-------- Exercise inputs

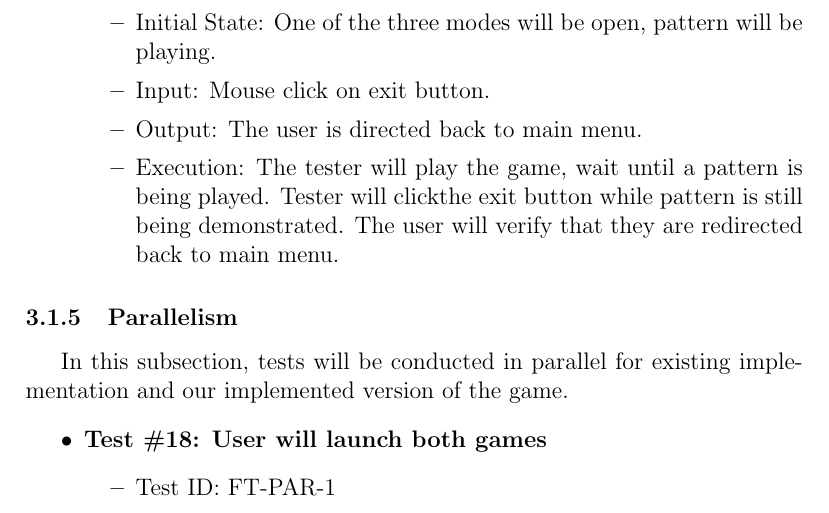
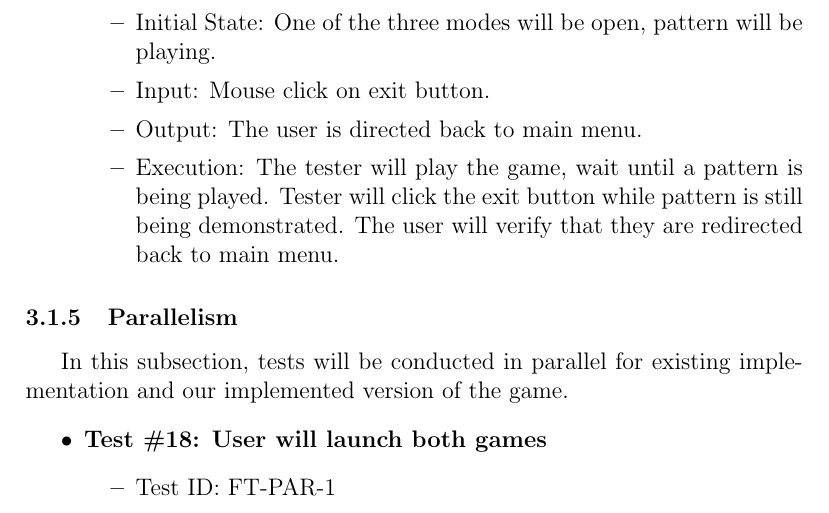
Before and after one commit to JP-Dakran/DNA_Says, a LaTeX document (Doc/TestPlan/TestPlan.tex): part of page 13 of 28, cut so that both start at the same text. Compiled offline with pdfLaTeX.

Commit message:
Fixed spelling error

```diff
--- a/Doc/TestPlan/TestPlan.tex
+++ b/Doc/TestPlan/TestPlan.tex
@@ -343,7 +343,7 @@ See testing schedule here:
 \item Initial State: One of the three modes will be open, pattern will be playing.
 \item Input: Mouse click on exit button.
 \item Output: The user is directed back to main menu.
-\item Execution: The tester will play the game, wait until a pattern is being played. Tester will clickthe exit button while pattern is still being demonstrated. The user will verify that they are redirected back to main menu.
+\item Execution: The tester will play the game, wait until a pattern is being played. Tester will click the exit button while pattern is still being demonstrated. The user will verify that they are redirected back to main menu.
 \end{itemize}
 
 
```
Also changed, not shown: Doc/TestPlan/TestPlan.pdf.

----------------

Required work: The answer must consist of every line above that holds the string "user", copied exactly.

Answer area:
 \item Output: The user is directed back to main menu.
-\item Execution: The tester will play the game, wait until a pattern is being played. Tester will clickthe exit button while pattern is still being demonstrated. The user will verify that they are redirected back to main menu.
+\item Execution: The tester will play the game, wait until a pattern is being played. Tester will click the exit button while pattern is still being demonstrated. The user will verify that they are redirected back to main menu.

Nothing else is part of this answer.